_Exercise instructions_
Looking at the listing below, work out the number of lines where the string "parts" shows up, and give that number only.

_Records shown_

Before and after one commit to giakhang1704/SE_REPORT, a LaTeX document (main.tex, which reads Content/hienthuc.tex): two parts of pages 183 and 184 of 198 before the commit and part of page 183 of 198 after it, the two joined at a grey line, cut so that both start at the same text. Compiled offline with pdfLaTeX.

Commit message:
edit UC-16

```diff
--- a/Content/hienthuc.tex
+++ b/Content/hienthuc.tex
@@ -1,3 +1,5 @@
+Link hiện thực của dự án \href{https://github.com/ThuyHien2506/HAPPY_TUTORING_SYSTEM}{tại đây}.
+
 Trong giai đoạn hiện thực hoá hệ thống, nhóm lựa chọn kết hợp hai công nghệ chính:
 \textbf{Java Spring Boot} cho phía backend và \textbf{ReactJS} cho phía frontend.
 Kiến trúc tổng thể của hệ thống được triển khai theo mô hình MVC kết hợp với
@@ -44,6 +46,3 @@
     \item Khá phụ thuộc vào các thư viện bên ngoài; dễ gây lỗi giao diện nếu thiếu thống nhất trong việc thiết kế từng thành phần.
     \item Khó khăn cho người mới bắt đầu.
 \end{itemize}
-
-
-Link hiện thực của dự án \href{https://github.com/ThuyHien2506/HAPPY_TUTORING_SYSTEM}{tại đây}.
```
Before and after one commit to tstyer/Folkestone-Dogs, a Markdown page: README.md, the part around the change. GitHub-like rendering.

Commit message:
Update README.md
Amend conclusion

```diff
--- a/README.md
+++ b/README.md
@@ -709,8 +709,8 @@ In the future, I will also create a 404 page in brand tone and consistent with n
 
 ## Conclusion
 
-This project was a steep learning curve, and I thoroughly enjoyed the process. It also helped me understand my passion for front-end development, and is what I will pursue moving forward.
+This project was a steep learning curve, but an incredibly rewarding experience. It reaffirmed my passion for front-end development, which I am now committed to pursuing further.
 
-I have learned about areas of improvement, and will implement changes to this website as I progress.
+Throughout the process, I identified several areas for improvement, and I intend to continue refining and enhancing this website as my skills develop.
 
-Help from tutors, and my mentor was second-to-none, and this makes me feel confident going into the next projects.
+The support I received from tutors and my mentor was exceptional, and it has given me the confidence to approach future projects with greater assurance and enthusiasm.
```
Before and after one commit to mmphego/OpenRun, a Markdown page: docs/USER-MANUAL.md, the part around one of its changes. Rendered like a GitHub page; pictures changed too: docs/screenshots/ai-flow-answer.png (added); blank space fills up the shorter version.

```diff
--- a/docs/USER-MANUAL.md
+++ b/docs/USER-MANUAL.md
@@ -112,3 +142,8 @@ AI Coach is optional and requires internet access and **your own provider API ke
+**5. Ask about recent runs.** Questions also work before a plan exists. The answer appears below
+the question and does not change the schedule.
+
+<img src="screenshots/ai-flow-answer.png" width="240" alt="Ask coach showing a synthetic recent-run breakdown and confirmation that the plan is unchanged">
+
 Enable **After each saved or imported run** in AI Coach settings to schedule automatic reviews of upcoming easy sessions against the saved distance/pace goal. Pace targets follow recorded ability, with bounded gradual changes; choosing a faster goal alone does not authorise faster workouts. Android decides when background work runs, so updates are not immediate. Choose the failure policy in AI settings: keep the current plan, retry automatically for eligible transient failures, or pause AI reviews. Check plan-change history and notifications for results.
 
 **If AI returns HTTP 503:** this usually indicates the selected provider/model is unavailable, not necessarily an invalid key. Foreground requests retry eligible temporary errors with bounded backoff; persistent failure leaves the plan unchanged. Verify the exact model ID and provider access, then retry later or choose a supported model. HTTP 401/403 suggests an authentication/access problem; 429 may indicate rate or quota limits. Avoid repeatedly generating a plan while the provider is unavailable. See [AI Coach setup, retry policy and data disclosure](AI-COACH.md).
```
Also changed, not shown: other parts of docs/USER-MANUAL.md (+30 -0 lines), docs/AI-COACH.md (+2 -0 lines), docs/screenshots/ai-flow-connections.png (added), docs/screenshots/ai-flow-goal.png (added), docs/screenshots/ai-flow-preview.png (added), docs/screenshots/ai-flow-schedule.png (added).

_Worked solution_
2